Southampton Town Councilman Stan Glinka is proposing legislation calling for Uber — and all limousine and livery cab companies doing business in the town — to comply with the local taxi law to put everyone on “the same playing field.”
Uber spokeswoman Alix Anfang called the measure “an attempt to protect local taxi interests” that will drive the app-based car hailing service out of Southampton.
Uber pulled out of East Hampton last year when the town required company drivers to have a local business address for local licensing. The company would face the same requirement under the Southampton law.
“Everyone’s doing this throughout the country because they [Uber] went so rampant with their business,” Glinka said of the Manhattan-based company that has become wildly popular as an alternative to street hailing taxis or calling car services.
Glinka said he will propose the law and a public hearing on Tuesday, and expects a vote on March 22.
“As the council’s liaison for transportation, I’ve been working with taxicab owners who say Uber is coming in and undercutting us,” Glinka said.
Southampton’s existing town code applies to taxis that solicit fares. No local law regulates prearranged trip services such as those offered by Uber, limousine and livery companies.
The new measure was planned before last month’s alleged shooting spree in Kalamazoo, Michigan, by an Uber driver, Glinka said. But the shooting, which killed six, underscores the need for outside companies and drivers to be vetted and regulated, he said.
Under the current Southampton law, taxi companies, drivers and the vehicles must be registered with the town annually. Fees are $750 for a business license, $150 for each vehicle, and $100 per driver. Drivers with one cab pay a total of $1,000.
Background checks and fingerprinting are mandatory for drivers.
“They [Uber] should do the same things and have a taxi license plate,” Rahat Mumtaz, owner of All Hampton Taxi company, said.

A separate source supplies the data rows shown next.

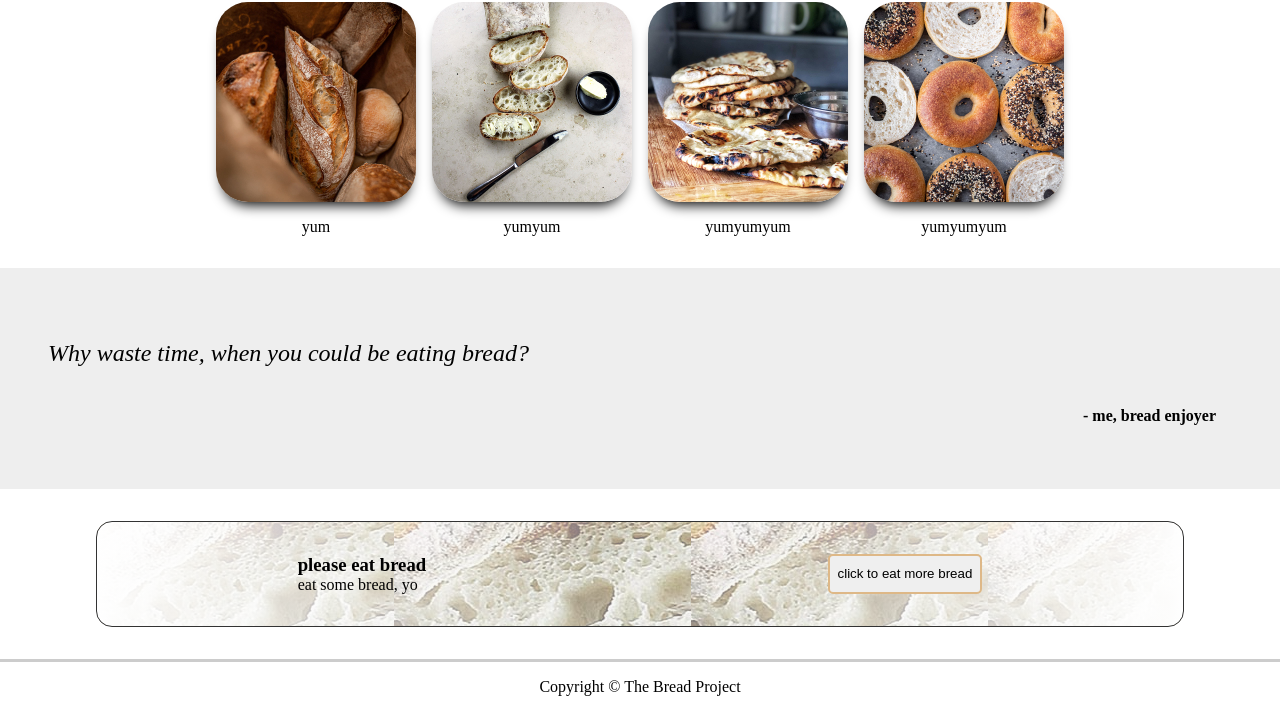
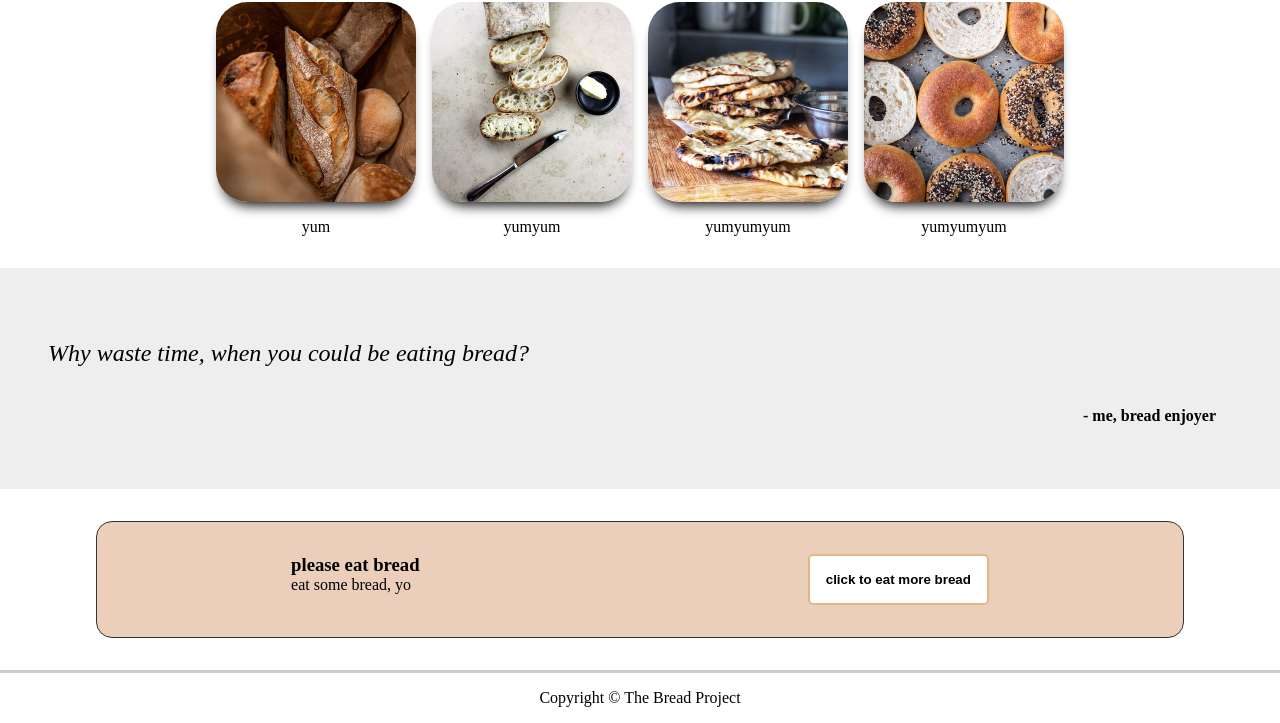
Before and after one commit to adamnnagy/bread-landing, a plain HTML site: page index.html in a window 1280 px wide. Shown: the part 410-1133 px from the top of the page. Drawn offline with Linux system fonts and the light colour scheme.

Commit message:
Add background to CTA

```diff
--- a/css/style.css
+++ b/css/style.css
@@ -129,12 +129,7 @@ article img {
   padding: 2rem 0;
   border: #333 solid 1px;
   border-radius: 1rem;
-  background-image: radial-gradient(
-      circle,
-      rgba(236, 236, 236, 0.446),
-      rgb(255, 255, 255)
-    ),
-    url(../img/dough.jpg);
+  background: #ebcfbb;
 }
 
 .cta-text {
@@ -148,9 +143,20 @@ article img {
 }
 
 button {
+  background: #fff;
   border: burlywood solid 2px;
   border-radius: 5px;
-  padding: 0.5rem;
+  padding: 1rem;
+}
+
+button::first-line {
+    font-weight: bold;
+}
+
+button:hover {
+    -webkit-box-shadow: 0px 10px 13px -7px #000000,
+    5px 5px 15px 5px rgba(0, 0, 0, 0);
+  box-shadow: 0px 10px 13px -7px #000000, 5px 5px 15px 5px rgba(0, 0, 0, 0);
 }
 
 footer {
@@ -167,6 +173,10 @@ footer {
   }
   ul.navigation {
     margin-left: 0;
+  }
+  .cta {
+      flex-direction: column;
+      align-items: center;
   }
 }
 
```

Glinka said that because Uber drivers work for a company with no business site in Southampton, they would be considered working for an unlicensed operation.
“It’s up to them to figure that out,” Glinka said.

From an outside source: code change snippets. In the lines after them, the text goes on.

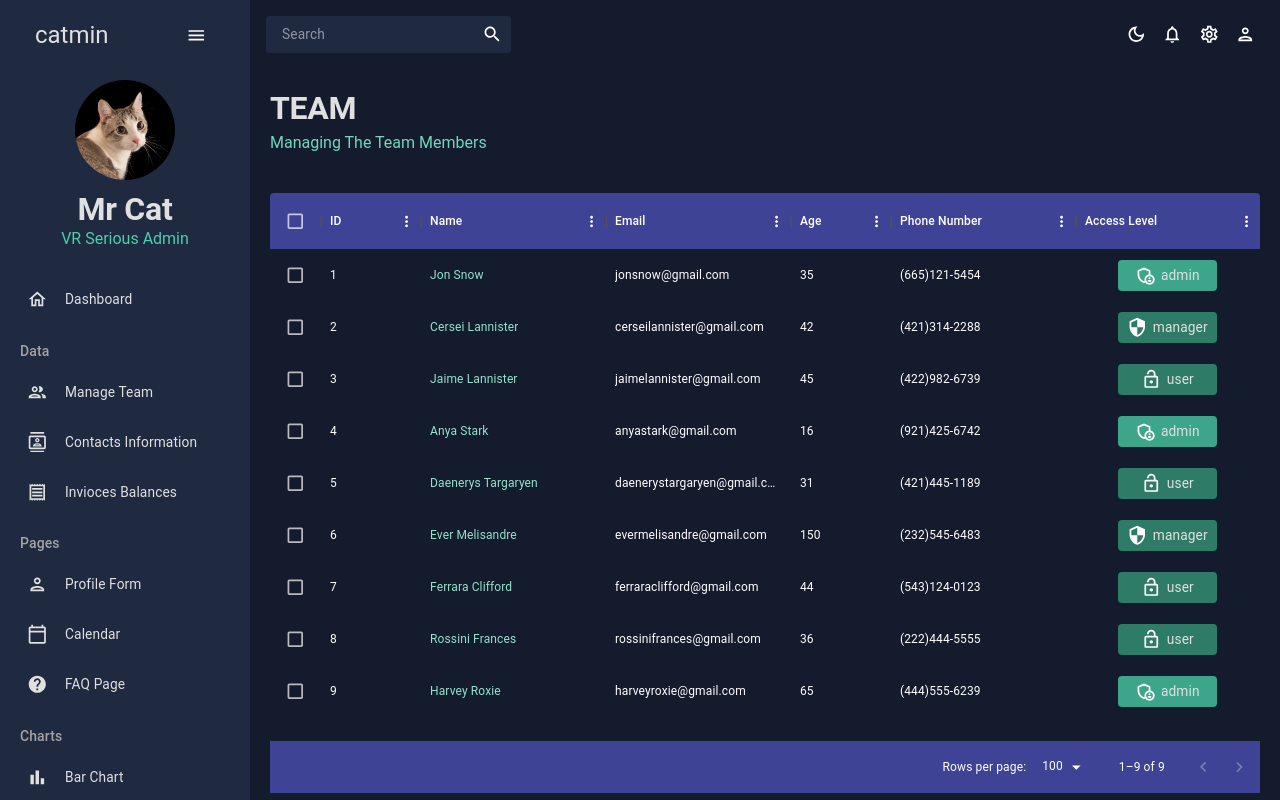
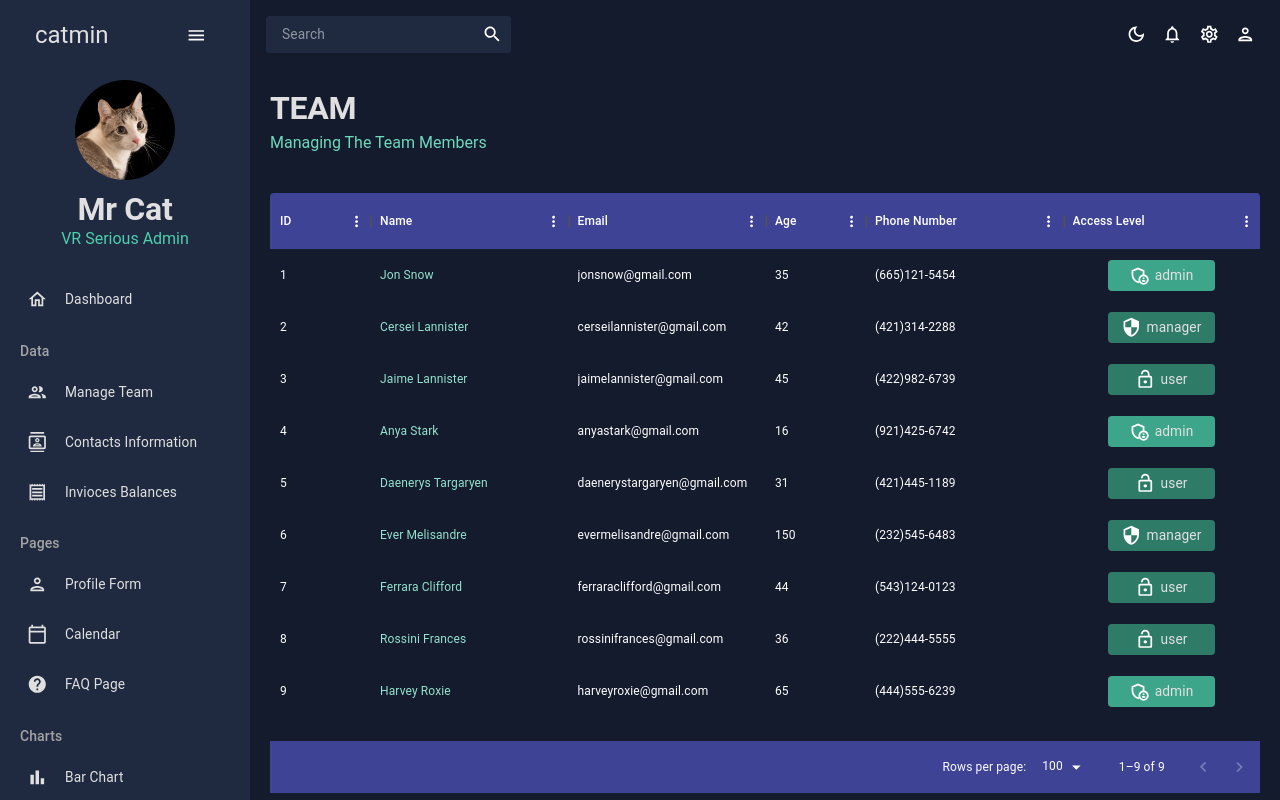
Before and after one commit to Ohleh/react-admin, a React (Create React App) app: page /team in a window 1280 px wide. Shown: the top 800 px of the page. Built offline with nearby package versions, Linux system fonts and the light colour scheme.

Commit message:
checkbox delete

```diff
--- a/src/scenes/contacts/index.jsx
+++ b/src/scenes/contacts/index.jsx
@@ -63,10 +63,6 @@ const Contacts = () => {
           "& .name-column--cell": {
             color: colors.greenAccent[300],
           },
-          //   "& .MuiDataGrid-columnHeaders": {
-          //     backgroundColor: colors.blueAccent[700],
-          //     borderBottom: "none",
-          //   },
           "$ .MuiDataGrid-virtualScroller": {
             backgroundColor: colors.primary[400],
           },
--- a/src/scenes/team/index.jsx
+++ b/src/scenes/team/index.jsx
@@ -103,7 +103,7 @@ const Team = () => {
           },
         }}
       >
-        <DataGrid checkboxSelection rows={mockDataTeam} columns={columns} />
+        <DataGrid rows={mockDataTeam} columns={columns} />
       </Box>
     </Box>
   );
```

Anfang said the proposed law is “an attempt to protect local taxi interests at the expense of hardworking Uber driver-partners who are trying to earn a living.”

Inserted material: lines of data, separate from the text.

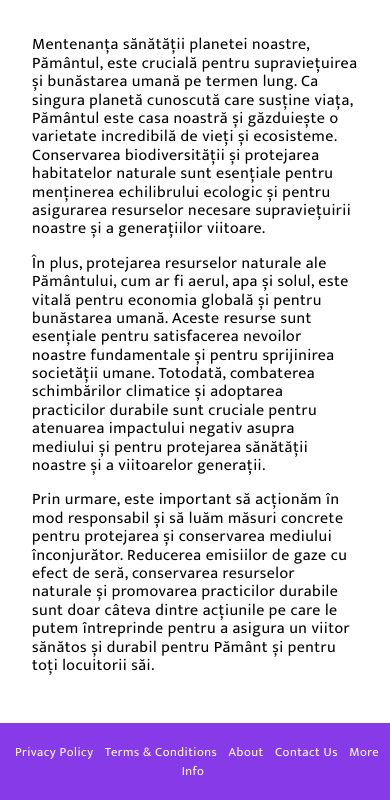
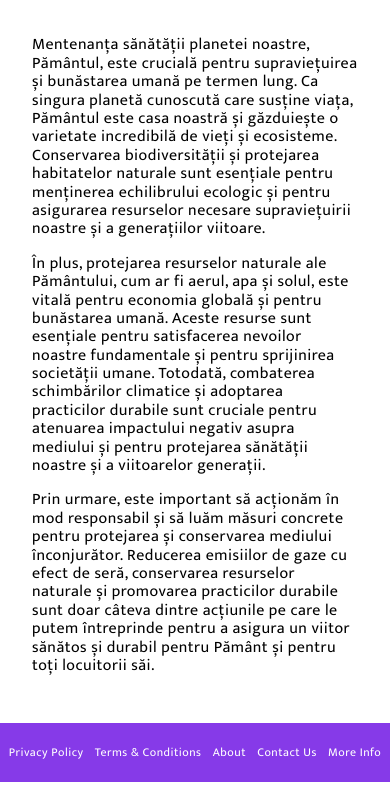
Before and after one commit to TeodorIR/BlogPost-main, a plain HTML site: page index.html in a window 390 px wide. Shown: the part 4562-5362 px from the top of the page. Drawn offline with nearby package versions, Linux system fonts and the light colour scheme.

Commit message:
resized footer

```diff
--- a/css/index.css
+++ b/css/index.css
@@ -166,7 +166,7 @@ header hr {
 
 @media screen and (max-width: 600px) {
     footer ul li {
-        font-size: 12.7px;
+        font-size: 12px;
         padding: 0 4px;
     }
 }
```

Anfang said, “There is an unquestionable demand for Uber in Southampton because local taxi service has been historically unreliable, and the councilman’s effort would simply deny residents the ability to get an affordable, reliable and safe ride at the touch of a button.”
Proposed requirements for Uber, limousine and livery cab companies operating in Southampton Town:
- Maintain a business address in Southampton to qualify for licensing.
- Undergo background checks and fingerprinting for drivers.
- Pay annual fees of $750 for a business license, $150 for each vehicle and $100 per driver.